• **GOAL OF THE EXERCISE**
Search term "jeftini": copy each line of the records that contains it.

• **EXTRACTED INFORMATION**
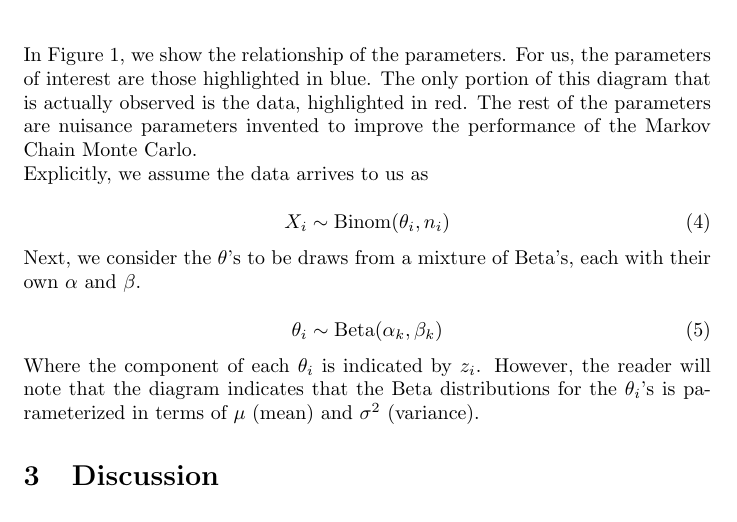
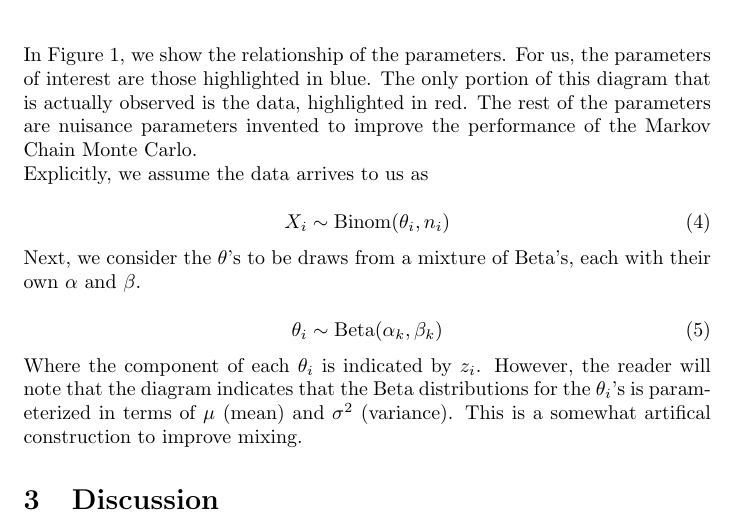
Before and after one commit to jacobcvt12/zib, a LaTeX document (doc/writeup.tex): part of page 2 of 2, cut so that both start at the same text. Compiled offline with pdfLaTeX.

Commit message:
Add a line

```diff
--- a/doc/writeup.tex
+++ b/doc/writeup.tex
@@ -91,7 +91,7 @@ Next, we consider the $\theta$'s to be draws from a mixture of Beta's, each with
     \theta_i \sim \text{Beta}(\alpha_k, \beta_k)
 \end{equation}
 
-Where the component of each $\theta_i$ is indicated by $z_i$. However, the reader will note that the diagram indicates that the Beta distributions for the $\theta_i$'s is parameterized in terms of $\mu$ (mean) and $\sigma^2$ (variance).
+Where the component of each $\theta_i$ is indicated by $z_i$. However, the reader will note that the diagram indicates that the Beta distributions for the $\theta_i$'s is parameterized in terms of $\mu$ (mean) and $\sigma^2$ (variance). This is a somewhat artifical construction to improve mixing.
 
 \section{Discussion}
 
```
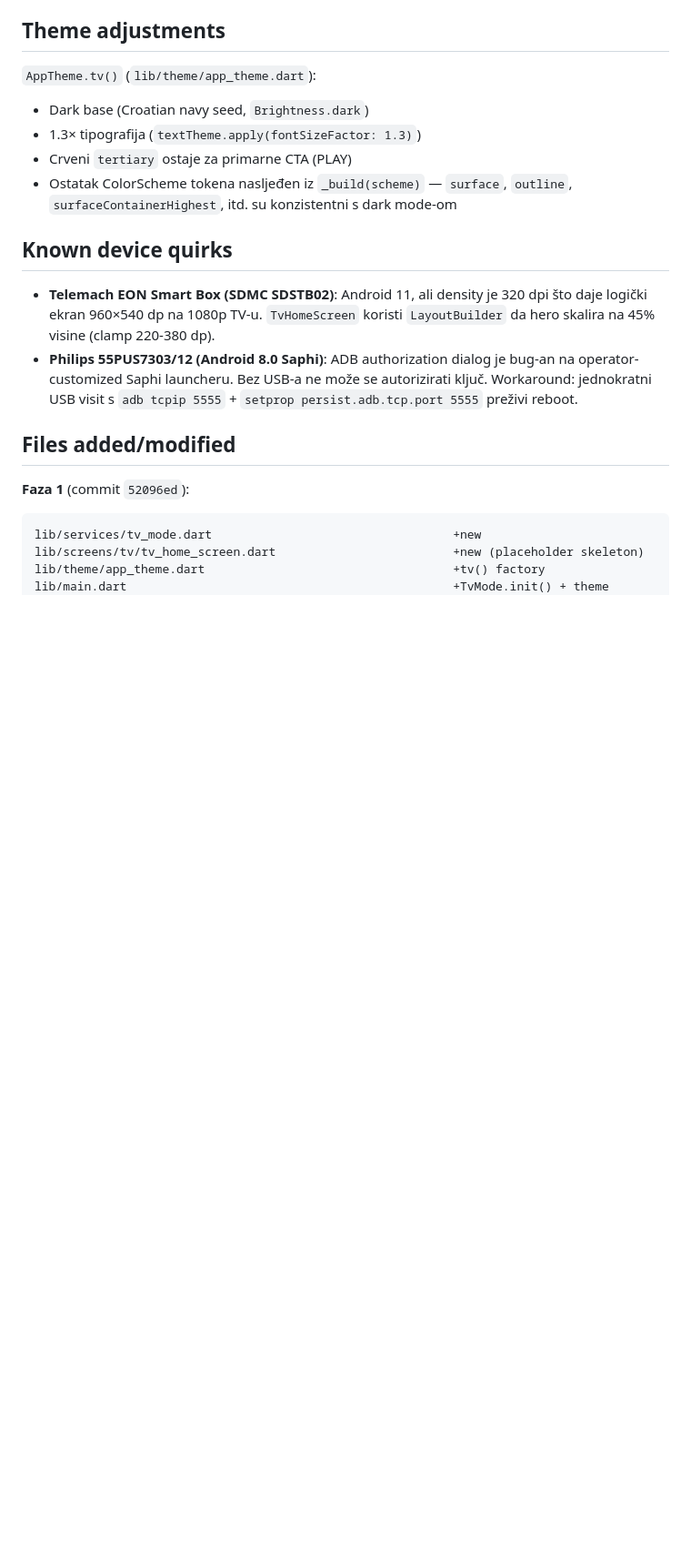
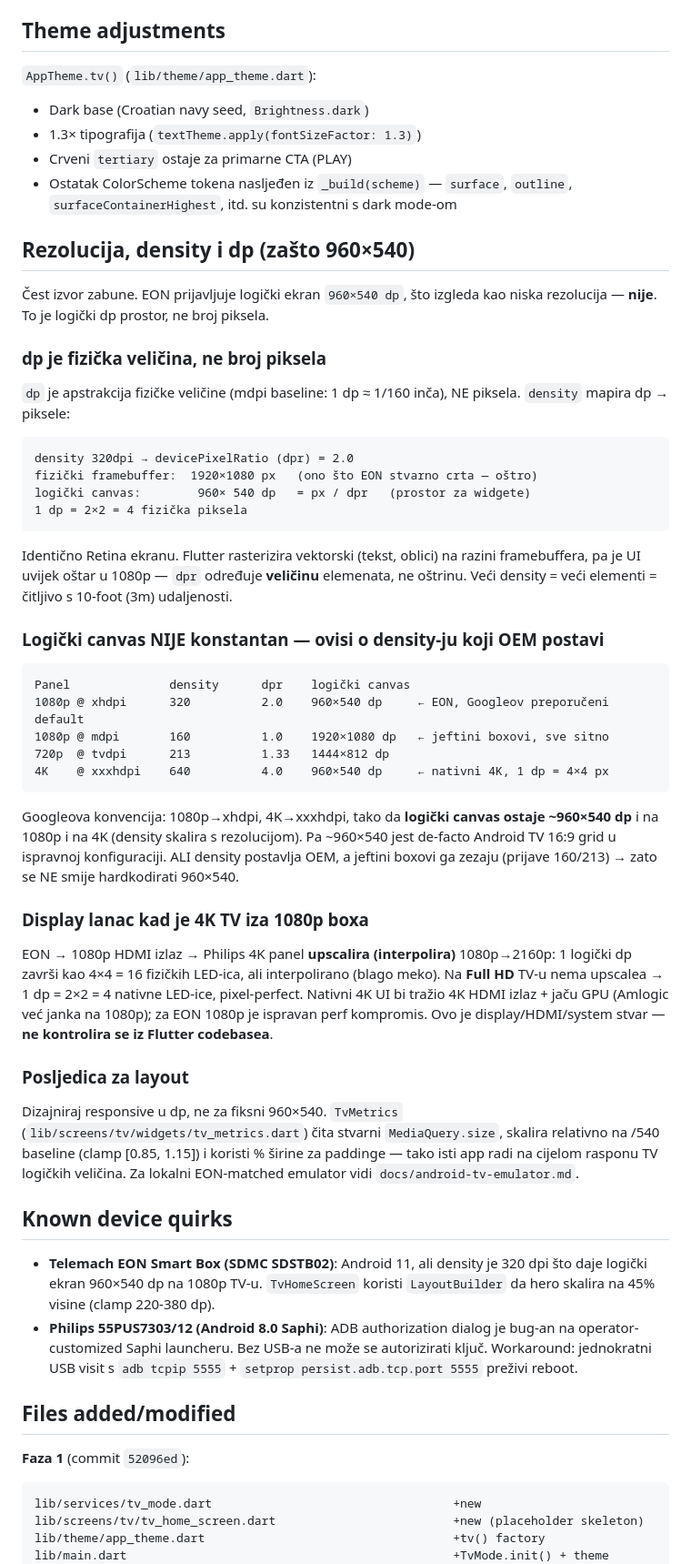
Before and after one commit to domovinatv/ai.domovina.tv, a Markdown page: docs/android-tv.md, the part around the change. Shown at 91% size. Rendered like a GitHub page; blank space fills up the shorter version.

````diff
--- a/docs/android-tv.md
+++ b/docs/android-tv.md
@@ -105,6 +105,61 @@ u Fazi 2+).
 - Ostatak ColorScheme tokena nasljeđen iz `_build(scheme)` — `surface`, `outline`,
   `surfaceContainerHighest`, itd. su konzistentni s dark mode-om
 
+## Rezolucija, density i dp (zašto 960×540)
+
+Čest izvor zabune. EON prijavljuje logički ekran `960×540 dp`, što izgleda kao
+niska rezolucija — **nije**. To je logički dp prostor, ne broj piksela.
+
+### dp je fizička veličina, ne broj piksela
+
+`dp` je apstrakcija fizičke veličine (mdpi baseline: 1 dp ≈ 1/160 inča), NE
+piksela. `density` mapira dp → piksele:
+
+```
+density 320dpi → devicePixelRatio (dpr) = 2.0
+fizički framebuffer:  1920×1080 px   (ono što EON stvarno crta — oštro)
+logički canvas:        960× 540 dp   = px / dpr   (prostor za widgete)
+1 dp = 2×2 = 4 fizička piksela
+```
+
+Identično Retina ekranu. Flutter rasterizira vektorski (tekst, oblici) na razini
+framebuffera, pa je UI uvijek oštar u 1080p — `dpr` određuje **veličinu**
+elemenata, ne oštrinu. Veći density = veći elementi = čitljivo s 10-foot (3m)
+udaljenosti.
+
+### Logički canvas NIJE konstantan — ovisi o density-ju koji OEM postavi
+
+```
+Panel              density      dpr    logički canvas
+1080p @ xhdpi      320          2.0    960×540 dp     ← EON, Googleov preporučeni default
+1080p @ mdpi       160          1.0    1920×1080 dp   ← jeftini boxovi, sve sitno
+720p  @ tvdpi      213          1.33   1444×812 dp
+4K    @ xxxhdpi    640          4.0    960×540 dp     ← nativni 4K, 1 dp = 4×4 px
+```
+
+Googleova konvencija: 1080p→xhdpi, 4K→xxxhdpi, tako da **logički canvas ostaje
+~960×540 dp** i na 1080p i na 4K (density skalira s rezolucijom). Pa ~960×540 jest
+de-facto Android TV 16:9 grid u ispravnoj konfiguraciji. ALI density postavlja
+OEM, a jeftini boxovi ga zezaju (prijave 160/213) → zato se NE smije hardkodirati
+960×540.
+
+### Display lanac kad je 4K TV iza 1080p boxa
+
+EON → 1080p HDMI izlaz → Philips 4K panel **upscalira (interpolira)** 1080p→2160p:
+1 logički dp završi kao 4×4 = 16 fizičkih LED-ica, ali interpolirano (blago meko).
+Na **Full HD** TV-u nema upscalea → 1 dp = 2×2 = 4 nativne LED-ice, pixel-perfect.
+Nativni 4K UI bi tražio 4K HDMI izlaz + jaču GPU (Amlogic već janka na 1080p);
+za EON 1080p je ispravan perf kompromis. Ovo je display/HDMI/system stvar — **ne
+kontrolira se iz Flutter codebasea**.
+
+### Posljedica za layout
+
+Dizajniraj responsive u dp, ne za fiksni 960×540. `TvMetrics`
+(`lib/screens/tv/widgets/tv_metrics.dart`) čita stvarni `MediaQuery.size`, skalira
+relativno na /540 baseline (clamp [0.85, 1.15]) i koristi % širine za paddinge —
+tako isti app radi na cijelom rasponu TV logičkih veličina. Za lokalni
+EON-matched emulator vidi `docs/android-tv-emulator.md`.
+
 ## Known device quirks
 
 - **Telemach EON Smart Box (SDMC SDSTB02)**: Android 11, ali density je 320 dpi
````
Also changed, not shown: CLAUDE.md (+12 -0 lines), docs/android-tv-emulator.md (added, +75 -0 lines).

• **ANSWER TO THIS PROBLEM**
+1080p @ mdpi       160          1.0    1920×1080 dp   ← jeftini boxovi, sve sitno
+OEM, a jeftini boxovi ga zezaju (prijave 160/213) → zato se NE smije hardkodirati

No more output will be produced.